The album kicks off with the rollicking “Stumblin’,” a tune that would have them on their feet at the Country Music Awards. A driving boogie woogie beat that makes the blues, rock, and country music work so well is made even better by Johnson’s work on the ivories. “Walking with the Wolf” follows, a straight blues tune with some outstanding big time solo work by Johnson and some nice slide to boot. Berry’s “Little Queenie,” the lone cover here, gets a good treatment and Johnnie gives us another spectacular solo. “She’s Got to Have It” features Johnson on the vocals and piano, growling out his gravelly baritone in stark contrast to the Headhunters vocal approach. Solos by Johnson and then Greg Martin on guitar are again impressive. “Party In Heaven” is a nice, country-fried boogie tune where Martin takes the first solo before Johnson’s. A fun cut.
The title track is slow blues introduced to us with Jimmie’s tinkling on the ivories. Soulfully sweet, the band shows restraint in their approach and it sells well. “King Rooster” steps up the tempo a notch; Johnson gets the first solo and then Martin offers another; both are effective. “Shufflin’ Back to Memphis” opens to a big bass line. Johnson and Martin again trade solos, but the second solo that takes us out is where Jimmie really shines. With “Fast Train” the tempo really rises, a rocking instrumental where Johnson really takes off and struts his stuff. This cut is all his. Martin parries with him, but Johnson blazes over the ivories and shows his mettle. “Sometime” gets the boogie going again in a slow to mid tempo tune where Johnson again shines as he supports the band with his two-fisted piano work. The slide introduces us to the finale, “Super-man Blues.” Martin gets the first solo here, a really pretty slide solo. After another chorus Johnson gets his turn in front and he does not disappoint.
The Headhunters are a lot of fun but they are a seriously good band. Richard Young on vocals and rhythm guitar and Doug Phelps on vocals and rhythm guitar are both great front man. Martin’s guitar is pretty much as good as it gets. Anthony Kenney is solid on bass and Fred Young on drums also holds his own. Johnnie Johnson gives one fantastic performance after another here and show us the chops that helped launch Chuck Berry’s career and put him in demand. Thanks to Alligator and Bruce Iglauer for bring these tunes to us to enjoy.

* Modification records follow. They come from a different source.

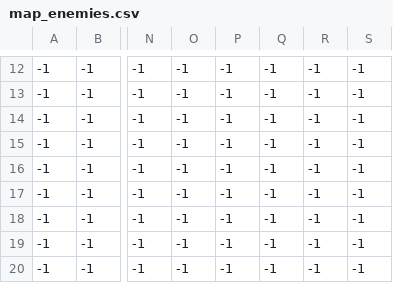
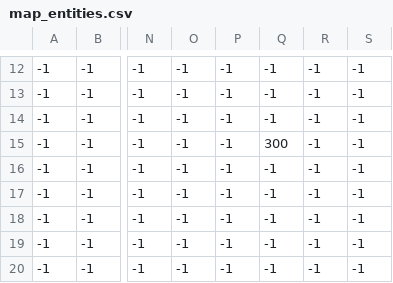
Before and after one commit to gwenmich/Frostlands, a CSV file: assets/csv_map_files/map_entities.csv (was assets/csv_map_files/map_enemies.csv), drawn as a sheet; only a part is shown, gaps mark what is left out; the diff names each change by its address in the sheet, - before the commit and + after, or states it on an @@ line.

```diff
--- a/assets/csv_map_files/map_enemies.csv
+++ b/assets/csv_map_files/map_entities.csv
-Q15: -1
+Q15: 300
```
Also changed, not shown: 1 other file.
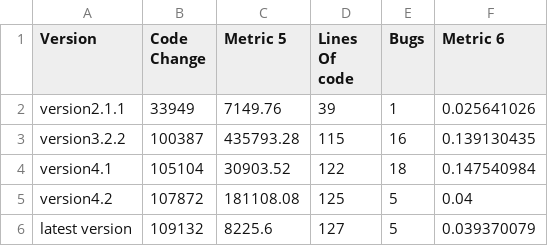
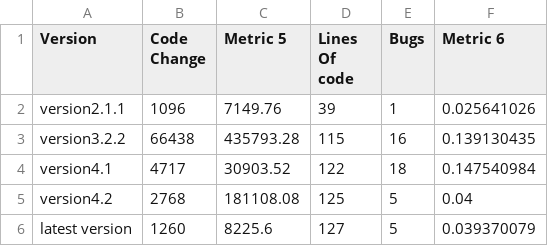
Before and after one commit to ssbDev27/Software-Metric-Implementation, a CSV file: Correlations/Metric5-6/COMMONS_COLLECTIONS_5-6.csv, drawn as a sheet.

Commit message:
metric 5 updates

```diff
--- a/Correlations/Metric5-6/COMMONS_COLLECTIONS_5-6.csv
+++ b/Correlations/Metric5-6/COMMONS_COLLECTIONS_5-6.csv
@@ -1,6 +1,6 @@
 Version,Code Change,Metric 5,Lines Of code,Bugs,Metric 6
-version2.1.1,33949,7149.76,39,1,0.025641026
-version3.2.2,100387,435793.28,115,16,0.139130435
-version4.1,105104,30903.52,122,18,0.147540984
-version4.2,107872,181108.08,125,5,0.04
-latest version,109132,8225.6,127,5,0.039370079
+version2.1.1,1096,7149.76,39,1,0.025641026
+version3.2.2,66438,435793.28,115,16,0.139130435
+version4.1,4717,30903.52,122,18,0.147540984
+version4.2,2768,181108.08,125,5,0.04
+latest version,1260,8225.6,127,5,0.039370079
```
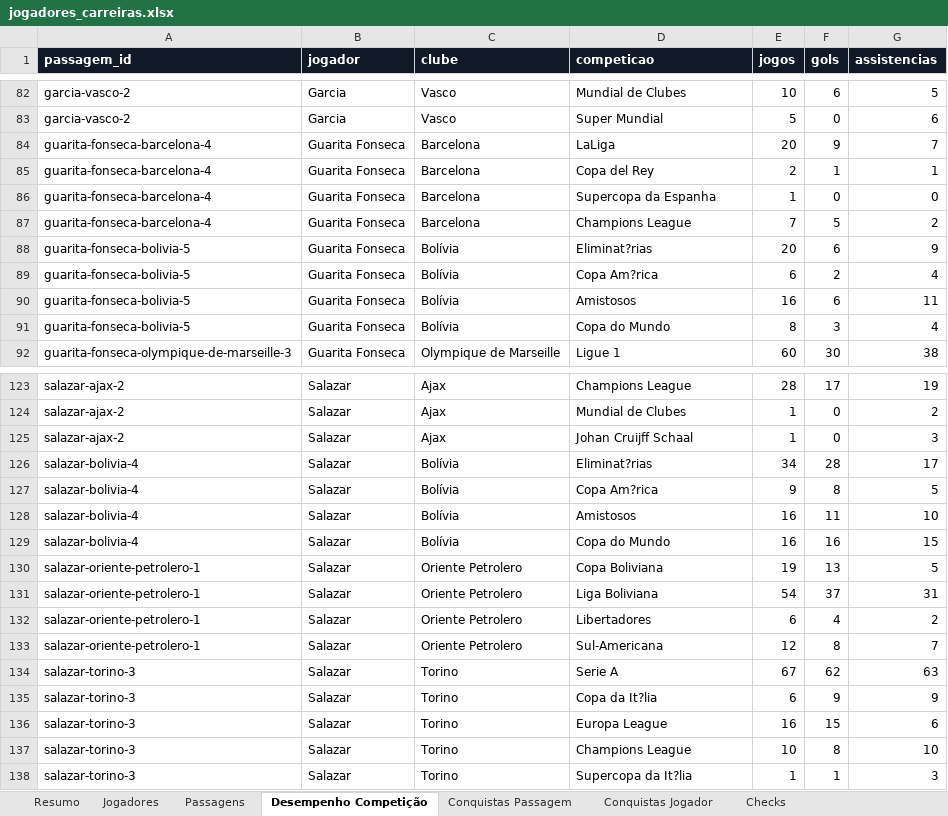
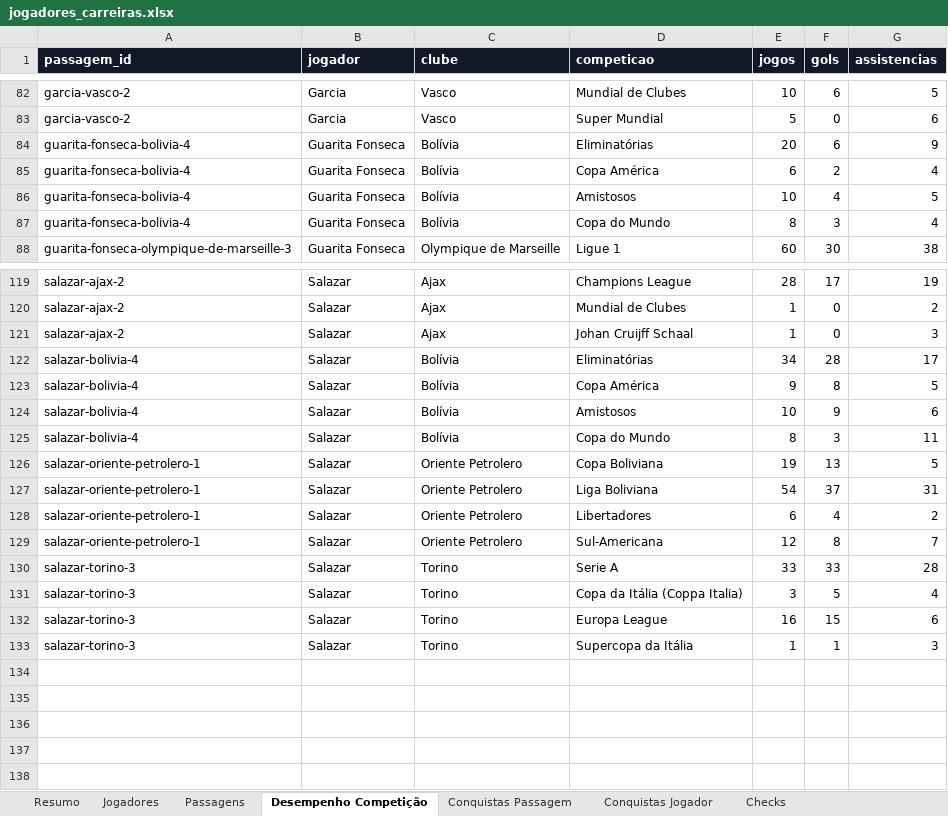
Before and after one commit to msthephano-png/player-career-site, an Excel workbook: data/jogadores_carreiras.xlsx, sheet Desempenho Competição, drawn as a sheet; only a part is shown, gaps mark what is left out; values as stored, in another font and other column widths than the file's, no borders; removed rows and columns are numbered as before the commit, all else as after; the diff covers the shown part only; the diff names each change by its address in the sheet, - before the commit and + after, or states it on an @@ line.

```diff
--- a/data/jogadores_carreiras.xlsx (sheet Desempenho Competição)
+++ b/data/jogadores_carreiras.xlsx (sheet Desempenho Competição)
-row 84: guarita-fonseca-barcelona-4 | Guarita Fonseca | Barcelona | LaLiga | 20 | 9 | 7
-row 85: guarita-fonseca-barcelona-4 | Guarita Fonseca | Barcelona | Copa del Rey | 2 | 1 | 1
-row 86: guarita-fonseca-barcelona-4 | Guarita Fonseca | Barcelona | Supercopa da Espanha | 1 | 0 | 0
-row 87: guarita-fonseca-barcelona-4 | Guarita Fonseca | Barcelona | Champions League | 7 | 5 | 2
-A84:A87 (passagem_id): guarita-fonseca-bolivia-5
+A84:A87 (passagem_id): guarita-fonseca-bolivia-4
-D84 (competicao): Eliminat?rias
+D84 (competicao): Eliminatórias
-D85 (competicao): Copa Am?rica
+D85 (competicao): Copa América
-E86 (jogos): 16
+E86 (jogos): 10
-F86 (gols): 6
+F86 (gols): 4
-G86 (assistencias): 11
+G86 (assistencias): 5
-D122 (competicao): Eliminat?rias
+D122 (competicao): Eliminatórias
-D123 (competicao): Copa Am?rica
+D123 (competicao): Copa América
-E124 (jogos): 16
+E124 (jogos): 10
-F124 (gols): 11
+F124 (gols): 9
-G124 (assistencias): 10
+G124 (assistencias): 6
-E125 (jogos): 16
+E125 (jogos): 8
-F125 (gols): 16
+F125 (gols): 3
-G125 (assistencias): 15
+G125 (assistencias): 11
-E130 (jogos): 67
+E130 (jogos): 33
-F130 (gols): 62
+F130 (gols): 33
-G130 (assistencias): 63
+G130 (assistencias): 28
-D131 (competicao): Copa da It?lia
+D131 (competicao): Copa da Itália (Coppa Italia)
-E131 (jogos): 6
+E131 (jogos): 3
-F131 (gols): 9
+F131 (gols): 5
-G131 (assistencias): 9
+G131 (assistencias): 4
-row 137: salazar-torino-3 | Salazar | Torino | Champions League | 10 | 8 | 10
-D133 (competicao): Supercopa da It?lia
+D133 (competicao): Supercopa da Itália
```
Also changed, not shown: 23 edited cells elsewhere in this sheet, sheet Conquistas Passagem, sheet Passagens, sheet Jogadores, sheet Checks, sheet Conquistas Jogador, sheet Resumo, 50 other files.
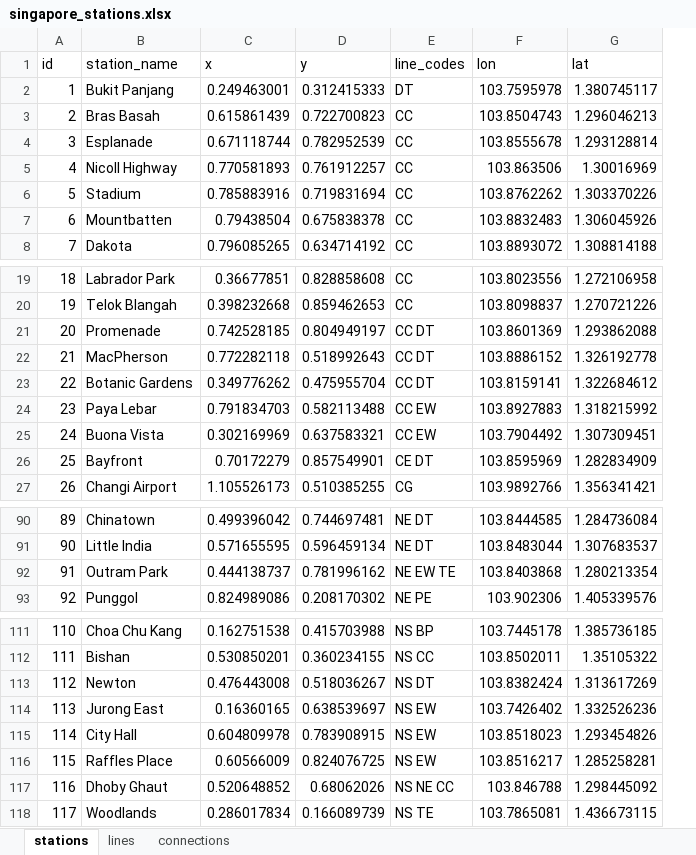
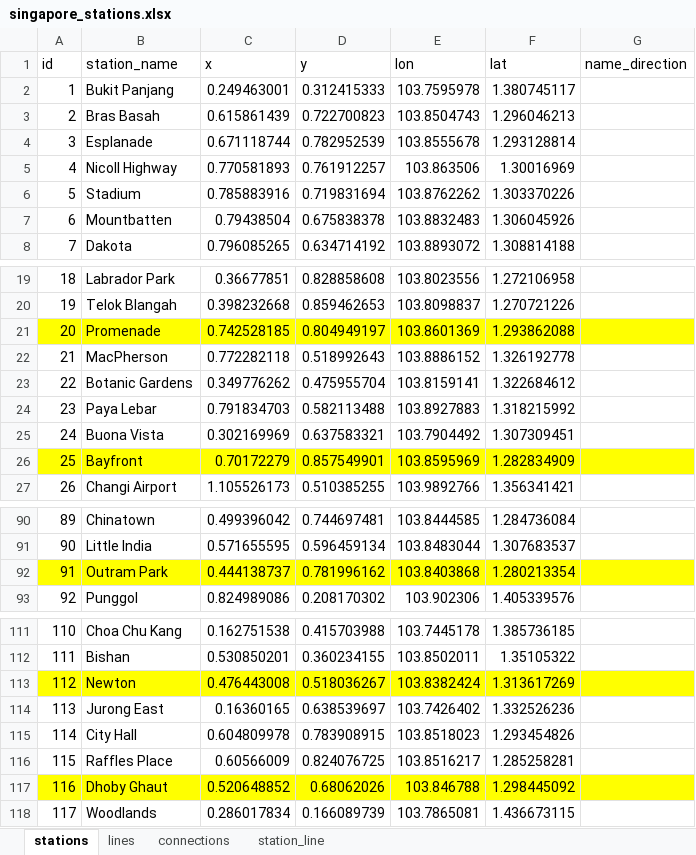
Before and after one commit to AlSkylark/MRT-Network-COMP-1938, an Excel workbook: singapore_stations.xlsx, sheet stations, drawn as a sheet; only a part is shown, gaps mark what is left out; values as stored, in another font and other column widths than the file's, no borders; conditional formats not drawn; removed rows and columns are numbered as before the commit, all else as after; the diff names each change by its address in the sheet, - before the commit and + after, or states it on an @@ line.

```diff
--- a/singapore_stations.xlsx (sheet stations)
+++ b/singapore_stations.xlsx (sheet stations)
+sheet tab: station_line
-column E (line_codes), rows 2-8: DT | CC | CC | CC | CC | CC | CC; rows 19-27: CC | CC | CC DT | CC DT | CC DT | CC EW | CC EW | CE DT | CG; rows 90-93: NE DT | NE DT | NE EW TE | NE PE; rows 111-118: NS BP | NS CC | NS DT | NS EW | NS EW | NS EW | NS NE CC | NS TE
+column G (name_direction), empty
-A21:D21 fill: none
+A21:D21 fill: #FFFF00
-E21:F21 fill: none
+E21:F21 fill: #FFFF00
-A26:D26 fill: none
+A26:D26 fill: #FFFF00
-E26:F26 fill: none
+E26:F26 fill: #FFFF00
-A92:D92 fill: none
+A92:D92 fill: #FFFF00
-E92:F92 fill: none
+E92:F92 fill: #FFFF00
-A113:D113 fill: none
+A113:D113 fill: #FFFF00
-E113:F113 fill: none
+E113:F113 fill: #FFFF00
-A117:D117 fill: none
+A117:D117 fill: #FFFF00
-E117:F117 fill: none
+E117:F117 fill: #FFFF00
```
Also changed, not shown: sheet connections, sheet lines, 4 other files.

This is some of Johnnie Johnson’s best stuff and it deserves to be heard!